Arguing with a man who buys ink by the barrel, Colorado Springs Utilities has paid more than $63,000 in the past year for a public relations consultant whose assignment is to get Pueblo to be nicer to its northern neighbor.
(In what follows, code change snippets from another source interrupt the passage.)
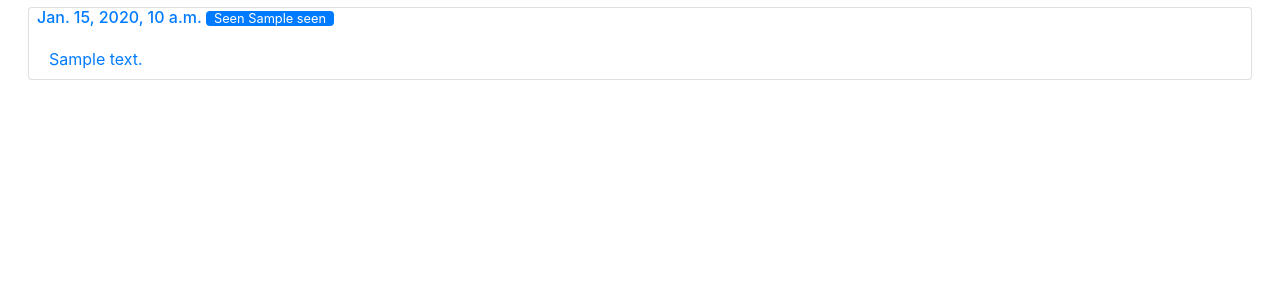
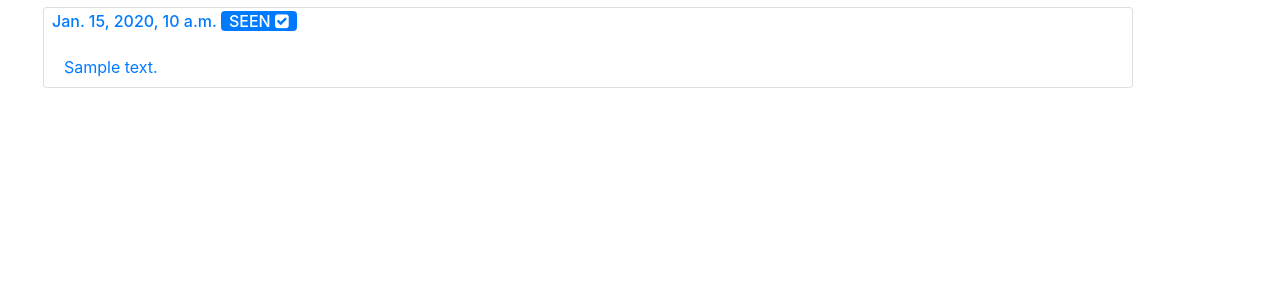
Before and after one commit to Pranta78/CSE_216_Term_Project, a Django app: template templates/ModularNotificationCard.html in a window 1280 px wide. Shown: the top 300 px of the page. Run offline with Django 3.2, Linux system fonts and the light colour scheme; the template is opened without the code that fills it: most values are stand-ins (such as "Sample title", 1, 10 or a date in 2020).

Commit message:
World's ugliest seen icon

```diff
--- a/templates/DetailedReTweetView.html
+++ b/templates/DetailedReTweetView.html
@@ -112,6 +112,5 @@
 
     {% include 'ajax_like_bookmark.html' with div_id="post" only %}
     {% include 'ajax_like_bookmark.html' with div_id="comment" only %}
-    {% endif %}
 
 {% endblock %}
--- a/templates/ModularNotificationCard.html
+++ b/templates/ModularNotificationCard.html
@@ -13,13 +13,14 @@
         <div class="container-fluid mx-0 my-0">
             <div class="row">
 
+                <div class="col-11">
                 <button type="submit" class=" btn btn-link text-left " style="width:100%;">
                     <div class = "card">
-                        <h6 class="card-title ml-2" style="display: inline;">{{ notification.TIMESTAMP }}
+                        <h6 class="card-title ml-2 py-1" style="display: inline;">{{ notification.TIMESTAMP }}
                             {% if notification.SEEN %}
-                                <small class="text-white bg-primary rounded px-2">
-                                      Seen {{ notification.SEEN }}
-                                </small>
+                                <span class="text-white bg-primary rounded px-2 inline">
+                                      SEEN&nbsp;<i class="fa fa-check-square text-white"></i>
+                                </span>
                             {% endif %}
                         </h6>
                         <div class = "card-body py-2">
@@ -27,11 +28,9 @@
                         </div>
                     </div>
                 </button>
-
+                </div>
             </div>
         </div>
-
-
 </form>
 
 {% endblock %}
```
For years, the cities have been at odds over Colorado Springs’ plan to build a 43-mile pipeline from Pueblo Reservoir. Pueblo Chieftain publisher Bob Rawlings, the man with the ink barrels, has opposed the project with frequent editorials and the paper devotes numerous stories in its news columns as well. “The reality is, there’s a newspaper down there that spends a lot of ink covering our issues and a lot of it isn’t correct,” utilities spokesman Steve Berry said. “We felt that it was necessary to seek consultation and assistance from someone objectively familiar and experienced with Pueblo,” he said. Colorado Springs hired Carole Lange & Associates LLC in March 2005 for a contract not to exceed $90,000 annually. Lange was paid $46,715 last year and $16,493 this year after the deal was renewed. Asked if Lange’s work has made a difference, Berry said, “It’s a work in progress. It’s hard to tell. In some cases it has, in others it hasn’t as much as we’d like.” Seven months after Lange was hired, the Pueblo County district attorney and Sierra Club filed suit in federal court over accidental sewage discharges from Colorado Springs into Fountain Creek, which flows into the Arkansas River in Pueblo. The Chieftain has heaped praise on District Attorney Bill Thiebaut for his efforts. Rawlings remains intractable. He said the public relations strategy won’t work because Pueblo residents think of the consultant as simply a hired gun. Rawlings called Lange “a very capable woman” but misguided. “I find it terribly dissappointing that someone who lives in Pueblo would be agreeable to carrying that Colorado Springs message when it’s so detrimental to her home city,” he said. “I don’t think she’s going to have a whole lot of effect down here, because we know she’s just doing this on account of the money.” Lange, who is active in the Pueblo community and has long experience in the utilities industry, said she is simply helping people to make an objective decision. “I believe as a resident here, and I care very much what happens to this community, that a regional approach serves both communities best,” she said. She said she would never accept money to advocate for a position she felt was not in Pueblo’s best interest. “I don’t make enough money to take the grief,” she said. “It’s important for me to see this community flourish. I don’t see any upside in the kinds of approaches that have been taken.” Lange has advised the city on mass communication efforts, including a direct-mail postcard sent to Pueblo residents last fall, part of a $250,000 public education program, largely radio and television, that targeted Pueblo with a lesser push locally. “She’s got credibility,” Berry said of Lange. “Because we weren’t part of the community, we didn’t have that same level of credibility.” The Chieftain’s editorials have said the pipeline project will dry up the Arkansas River. They’ve accused Springs Utilities of polluting Fountain Creek with discharges from a sewage system that’s falling apart. “We’re dealing with a newspaper that since 2002 has printed 400 news articles, editorials and columns on the (pipeline) project, utilities and our community,” Berry said. The utility once paid for an ad in the Chieftain after it was unable to get a letter to the editor published that countered an editorial utility officials thought was inaccurate. In an Oct. 18, 2004, hand-written note to Colorado Springs Mayor Lionel Rivera, Rawlings said a city letter was overlooked but if Colorado Springs wants its side of the story published in Pueblo, it should buy an ad. “In that way — and that way only — will you reach all the people who read our critical editorials,” he wrote. In 2002, Rawlings launched a letter-writing campaign to the Pueblo district judge who appointed members of the Southeast Colorado Water Conservancy District, which governs the Pueblo Reservoir and controls many water decisions on the Arkansas River. The campaign was successful in replacing some longtime board members with news ones backed by Rawlings. In an interview with The Gazette in early 2003, Rawlings said he was proud of his actions and that more would be in the offing. “Colorado Springs has done a great job for Colorado Springs, but in doing so they’ve done a despicable job for the valley,” Rawlings said then. “With every ounce of water that’s taken out of the valley, our economy suffers." CONTACT THE WRITER: 636-0238 or email@example.com